Meaty chanterelles take center stage in these quick vegetarian tacos. The serrano chile packs a punch; use a milder pepper, like jalapeno, for less heat.Adapted with permission from "Super Natural Every Day: Well-Loved Recipes from My Natural Foods Kitchen" by Heidi Swanson, copyright 2011. Published by Ten Speed Press, a division of Random House, Inc.
The crepes can be refrigerated, wrapped in plastic wrap, up to two days; or frozen, wrapped in paper towels (to absorb moisture when thawing) and plastic wrap, and placed in a freezer bag, up to one month. Thaw completely before filling. The mushroom filling can be made two days ahead and stored in the refrigerator. When Martha made these crepes on Cooking School episode 404, she made a half recipe and finished each serving with a fried egg.

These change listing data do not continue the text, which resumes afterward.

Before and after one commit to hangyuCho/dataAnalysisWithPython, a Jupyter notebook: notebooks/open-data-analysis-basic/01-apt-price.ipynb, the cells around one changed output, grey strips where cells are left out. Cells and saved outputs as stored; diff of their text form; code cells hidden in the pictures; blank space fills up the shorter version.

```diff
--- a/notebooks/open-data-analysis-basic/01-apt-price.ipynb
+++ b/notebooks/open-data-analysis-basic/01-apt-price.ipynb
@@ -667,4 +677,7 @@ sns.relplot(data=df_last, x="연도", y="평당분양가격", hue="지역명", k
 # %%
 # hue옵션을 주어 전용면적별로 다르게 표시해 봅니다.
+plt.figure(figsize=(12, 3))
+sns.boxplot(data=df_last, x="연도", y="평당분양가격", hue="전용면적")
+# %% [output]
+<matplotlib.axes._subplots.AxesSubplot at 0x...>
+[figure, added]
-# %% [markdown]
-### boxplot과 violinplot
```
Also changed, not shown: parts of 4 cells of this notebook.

These open-faced egg-and-mushroom sandwiches taste terrific on their own, but when lobster is in season, it makes a delicious add-in. Spoon 1/4 cup coarsely chopped cooked lobster meat over each serving.
Cooking with cedar planks, a northwest Native American tradition, involves heating the wood to release its aromatic essence, which the food absorbs as it cooks. John Howie, executive chef for Seattle's Palisades restaurant, has modified this technique and created a cedar plank roasted mushrooms recipe that can be made in your oven, with delicious results.

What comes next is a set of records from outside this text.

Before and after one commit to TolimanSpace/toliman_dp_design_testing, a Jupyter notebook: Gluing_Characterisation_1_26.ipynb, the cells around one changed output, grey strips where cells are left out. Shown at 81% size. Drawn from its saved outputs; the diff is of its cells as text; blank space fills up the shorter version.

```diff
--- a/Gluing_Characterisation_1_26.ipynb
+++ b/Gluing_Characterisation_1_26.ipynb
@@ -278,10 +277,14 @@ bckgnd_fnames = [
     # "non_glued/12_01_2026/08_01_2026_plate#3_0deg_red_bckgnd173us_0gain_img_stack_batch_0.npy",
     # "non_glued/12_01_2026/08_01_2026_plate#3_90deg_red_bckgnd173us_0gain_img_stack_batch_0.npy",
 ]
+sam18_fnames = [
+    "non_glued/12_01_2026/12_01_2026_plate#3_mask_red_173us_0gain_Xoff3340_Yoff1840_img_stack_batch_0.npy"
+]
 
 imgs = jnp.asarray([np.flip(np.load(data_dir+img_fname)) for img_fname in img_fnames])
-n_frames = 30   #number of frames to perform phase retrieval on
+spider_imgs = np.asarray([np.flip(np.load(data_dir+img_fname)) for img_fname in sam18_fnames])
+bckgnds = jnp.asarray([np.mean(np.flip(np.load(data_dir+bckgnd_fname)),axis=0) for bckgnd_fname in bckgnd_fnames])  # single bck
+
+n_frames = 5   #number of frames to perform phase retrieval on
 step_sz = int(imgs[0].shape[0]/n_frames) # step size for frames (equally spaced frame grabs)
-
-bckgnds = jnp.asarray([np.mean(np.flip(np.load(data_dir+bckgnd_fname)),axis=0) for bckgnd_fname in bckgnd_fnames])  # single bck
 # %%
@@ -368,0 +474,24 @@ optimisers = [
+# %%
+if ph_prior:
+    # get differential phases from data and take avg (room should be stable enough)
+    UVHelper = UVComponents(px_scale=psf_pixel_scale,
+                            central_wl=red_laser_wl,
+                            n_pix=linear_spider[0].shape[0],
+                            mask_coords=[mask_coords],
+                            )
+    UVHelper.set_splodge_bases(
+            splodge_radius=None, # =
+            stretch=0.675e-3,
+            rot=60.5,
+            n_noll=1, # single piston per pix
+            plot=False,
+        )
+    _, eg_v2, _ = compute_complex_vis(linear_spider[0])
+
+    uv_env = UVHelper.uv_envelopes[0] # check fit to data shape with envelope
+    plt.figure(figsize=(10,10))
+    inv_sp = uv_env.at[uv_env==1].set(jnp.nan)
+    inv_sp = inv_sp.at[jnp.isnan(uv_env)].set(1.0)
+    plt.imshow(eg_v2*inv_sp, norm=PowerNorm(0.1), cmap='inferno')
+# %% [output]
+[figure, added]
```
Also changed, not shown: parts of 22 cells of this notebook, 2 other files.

The flavors of dried and fresh mushrooms carry through in this proper Italian risotto, made from plump Arborio rice, which absorbs plenty of mushroom stock until it's meltingly tender on the outside but still sturdy within.